→ ACTIVITY
The answer must consist of each line below that contains the word "link", copied in full.

→ ENTRIES PROVIDED
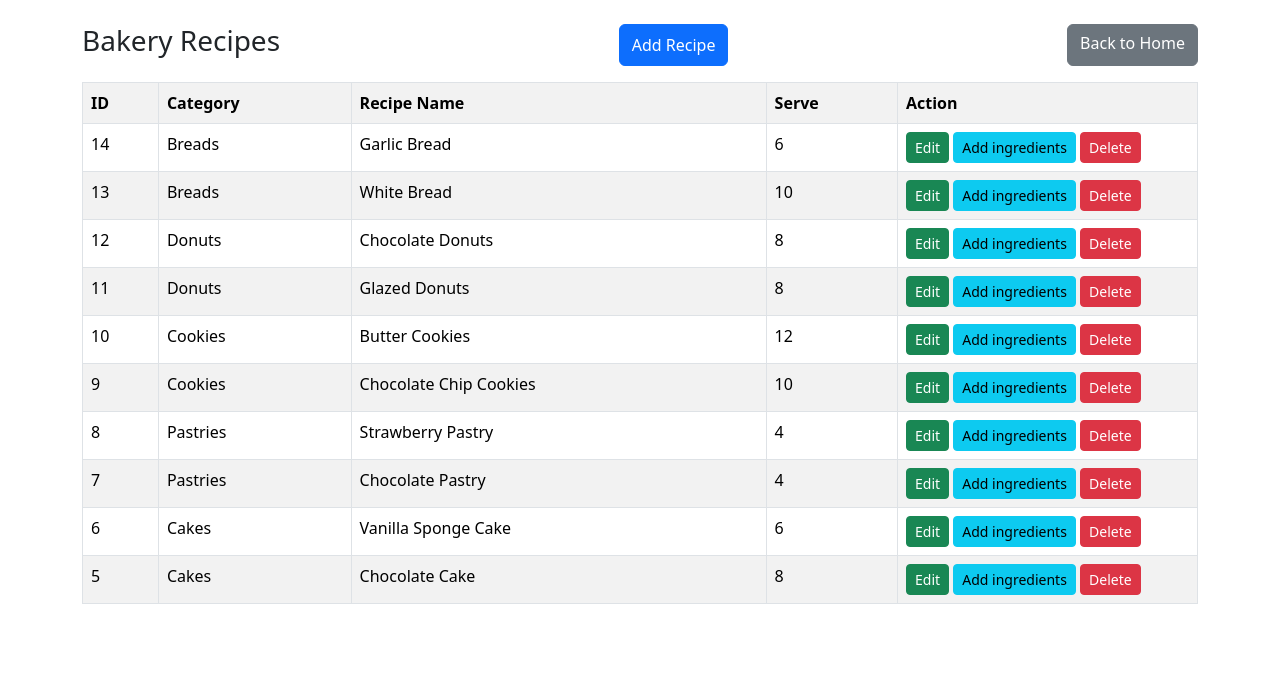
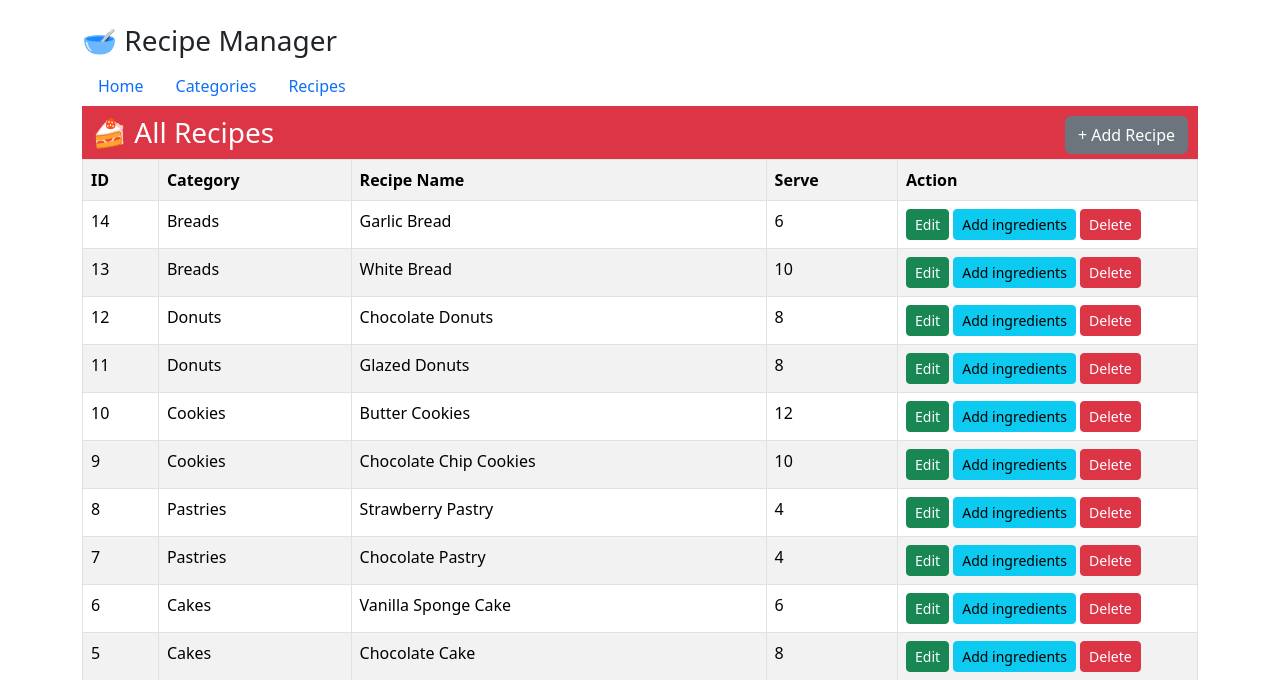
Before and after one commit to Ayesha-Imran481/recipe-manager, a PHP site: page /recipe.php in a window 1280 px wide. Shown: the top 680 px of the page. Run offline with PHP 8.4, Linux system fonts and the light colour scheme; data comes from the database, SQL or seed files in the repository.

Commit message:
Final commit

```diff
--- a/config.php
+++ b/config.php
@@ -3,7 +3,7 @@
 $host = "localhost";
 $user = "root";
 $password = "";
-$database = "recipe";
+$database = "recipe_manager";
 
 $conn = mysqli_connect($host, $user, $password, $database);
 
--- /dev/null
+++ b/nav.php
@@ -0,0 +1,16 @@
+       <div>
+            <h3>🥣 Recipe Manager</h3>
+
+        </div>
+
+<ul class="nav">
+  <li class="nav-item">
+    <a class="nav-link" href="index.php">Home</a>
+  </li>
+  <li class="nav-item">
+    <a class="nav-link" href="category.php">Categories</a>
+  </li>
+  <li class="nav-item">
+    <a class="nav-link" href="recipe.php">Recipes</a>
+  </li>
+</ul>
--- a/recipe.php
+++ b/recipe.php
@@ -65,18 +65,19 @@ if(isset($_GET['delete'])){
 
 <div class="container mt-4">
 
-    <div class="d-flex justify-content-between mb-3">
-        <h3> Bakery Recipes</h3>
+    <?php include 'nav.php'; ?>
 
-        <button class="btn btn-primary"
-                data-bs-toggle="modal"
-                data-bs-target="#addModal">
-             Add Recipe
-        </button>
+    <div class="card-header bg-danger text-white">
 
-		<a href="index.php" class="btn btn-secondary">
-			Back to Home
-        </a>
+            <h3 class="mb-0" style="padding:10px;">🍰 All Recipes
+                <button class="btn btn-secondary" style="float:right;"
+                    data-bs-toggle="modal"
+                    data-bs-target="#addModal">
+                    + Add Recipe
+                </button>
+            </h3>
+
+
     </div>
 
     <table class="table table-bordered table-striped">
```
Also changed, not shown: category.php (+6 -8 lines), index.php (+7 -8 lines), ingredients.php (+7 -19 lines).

→ SOLUTION FOR THIS TASK
+    <a class="nav-link" href="index.php">Home</a>
+    <a class="nav-link" href="category.php">Categories</a>
+    <a class="nav-link" href="recipe.php">Recipes</a>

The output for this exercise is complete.